He's been called
America's greatest living tailor. Now, for the first time, Holocaust survivor Martin Greenfield tells his incredible life story.
Taken from his Czechoslovakian home at age fifteen and transported to the Nazi concentration camp at Auschwitz with his family, Greenfield came face to face with
Angel of Death Dr. Joseph Mengele and was divided forever from his parents, sisters, and baby brother.
Greenfield remembers his desperation and fear as a teenager alone in the death camp and how an SS soldier's shirt dramatically altered the course of his life. He learned how to sew; and when he began wearing the shirt under his prisoner uniform, he learned that clothes possess great power and could even help save his life.

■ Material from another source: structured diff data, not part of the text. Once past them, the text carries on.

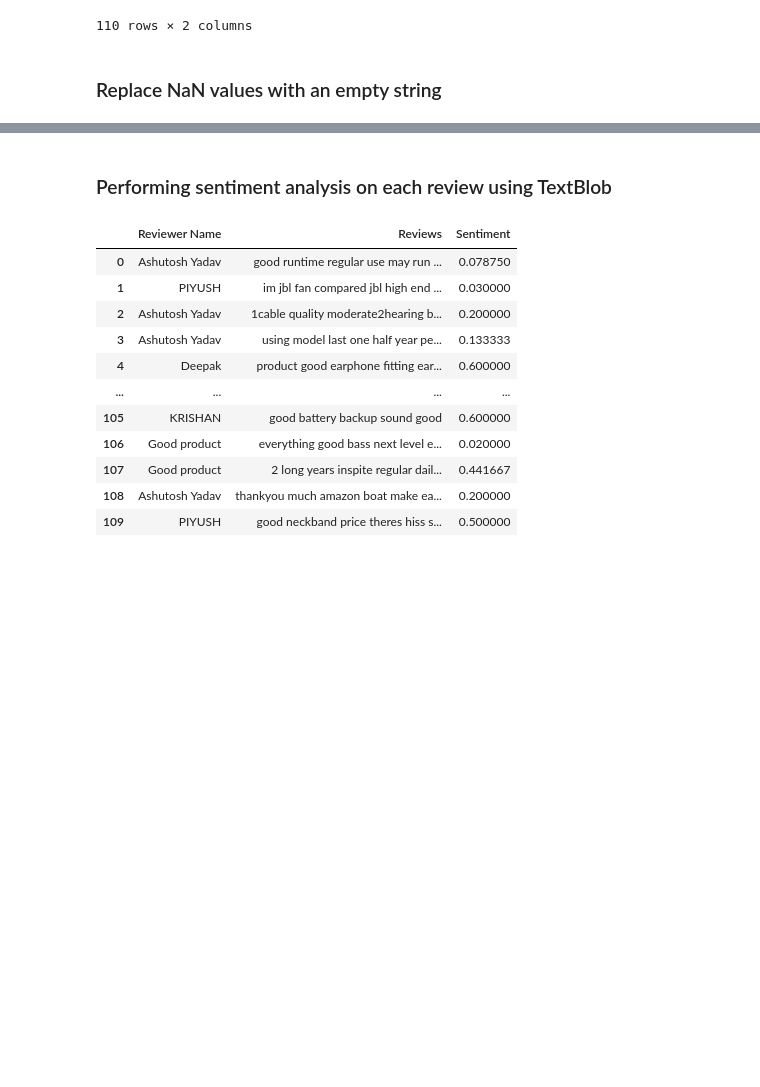
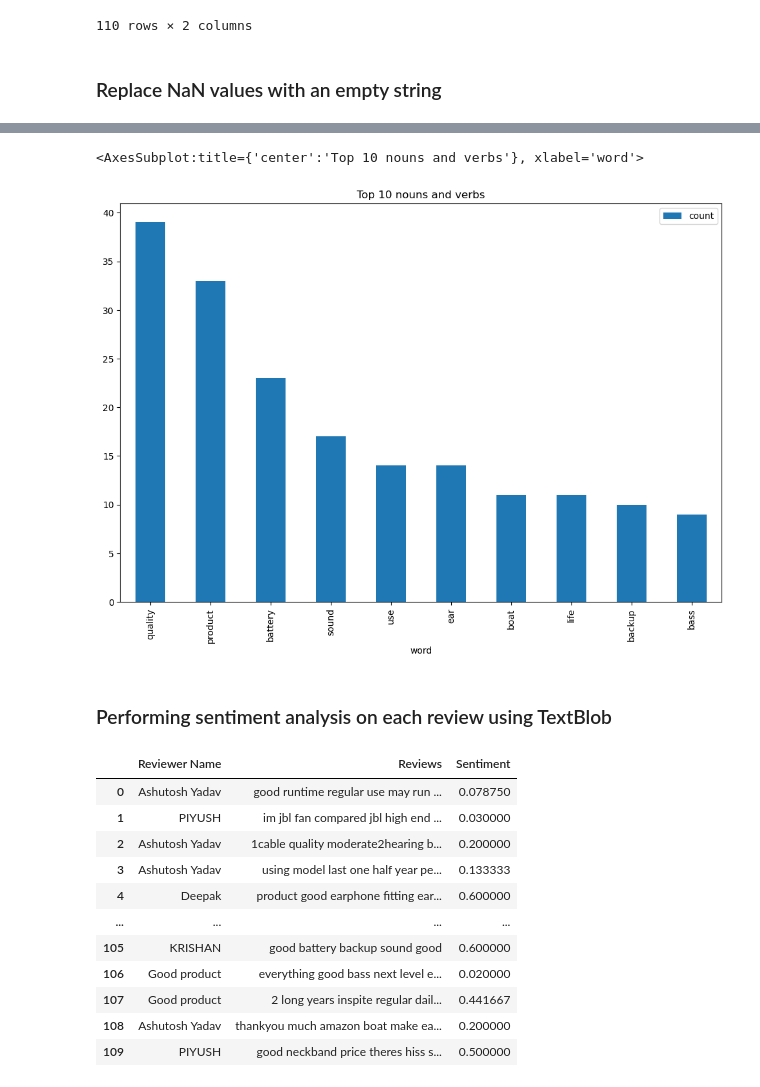
Before and after one commit to KunalDoshi-Code/Data_Science_Assignments, a Jupyter notebook: Assignments/11-Text Mining/Sentiment Analysis on - Amazon Product Reviews/text-mining-emotion-analysis-on-amazon-review.ipynb, the cells around one changed output, grey strips where cells are left out. Saved outputs shown, nothing was run; the diff lists cells and outputs as text; code cells hidden in the pictures; blank space fills up the shorter version.

```diff
--- a/Assignments/11-Text Mining/Sentiment Analysis on - Amazon Product Reviews/text-mining-emotion-analysis-on-amazon-review.ipynb
+++ b/Assignments/11-Text Mining/Sentiment Analysis on - Amazon Product Reviews/text-mining-emotion-analysis-on-amazon-review.ipynb
@@ -41,0 +338,6 @@ data['Reviews'] = data['Reviews'].apply(lambda x: " ".join(x for x in x.split()
+# %%
+nlp=spacy.load('en_core_web_sm')
+
+one_block=reviews_text[:1000]
+doc_block=nlp(one_block)
+spacy.displacy.render(doc_block,style='ent',jupyter=True)
@@ -41,0 +346,3 @@ data['Reviews'] = data['Reviews'].apply(lambda x: " ".join(x for x in x.split()
+# %%
+for token in doc_block[:50]:
+    print(token,token.pos_)
@@ -41,0 +369,5 @@ data['Reviews'] = data['Reviews'].apply(lambda x: " ".join(x for x in x.split()
+# %%
+one_block=reviews_text
+doc_block=nlp(one_block)
+nouns_verbs=[token.text for token in doc_block if token.pos_ in ('NOUN','VERB')]
+print(nouns_verbs[100:200])
@@ -41,0 +376,13 @@ data['Reviews'] = data['Reviews'].apply(lambda x: " ".join(x for x in x.split()
+# %%
+from sklearn.feature_extraction.text import CountVectorizer
+cv=CountVectorizer()
+
+X=cv.fit_transform(nouns_verbs)
+sum_words=X.sum(axis=0)
+
+words_freq=[(word,sum_words[0,idx]) for word,idx in cv.vocabulary_.items()]
+words_freq=sorted(words_freq, key=lambda x: x[1], reverse=True)
+
+wd_df=pd.DataFrame(words_freq)
+wd_df.columns=['word','count']
+wd_df[0:10] # viewing top ten results
@@ -42,3 +401,8 @@ data['Reviews'] = data['Reviews'].apply(lambda x: " ".join(x for x in x.split()
+# %%
+wd_df[0:10].plot.bar(x='word',figsize=(12,8),title='Top 10 nouns and verbs')
+# %% [output]
+<AxesSubplot:title={'center':'Top 10 nouns and verbs'}, xlabel='word'>
+[figure, added]
 # %% [markdown]
 ### Performing sentiment analysis on each review using TextBlob
 # %%
```
Also changed, not shown: parts of 44 cells of this notebook.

This is the story of a man who suffered unimaginable horror and emerged with a dream of success. From sweeping floors at a New York clothing factory to founding America's premier custom suit company, Greenfield built a fashion empire. Now 86 years old and working with his sons, Greenfield has dressed the famous and powerful of D.C. and Hollywood.
On May 1st, 1915, with WWI entering its tenth month, a luxury ocean liner sailed out of New York, bound for Liverpool, carrying a record number of children and infants. (Read more...)
The passengers were surprisingly at ease, even though Germany had declared the seas around Britain to be a war zone. For months, German U-boats had brought terror to the North Atlantic. But the Lusitania was one of the era's great transatlantic
Greyhounds, the fastest liner then in service; and her captain, William Thomas Turner, placed tremendous faith in the gentlemanly strictures of warfare that for a century had kept civilian ships safe from attack.
Germany, however, was determined to change the rules of the game, and Walther Schwieger, the captain of Unterseeboot-20, was happy to oblige.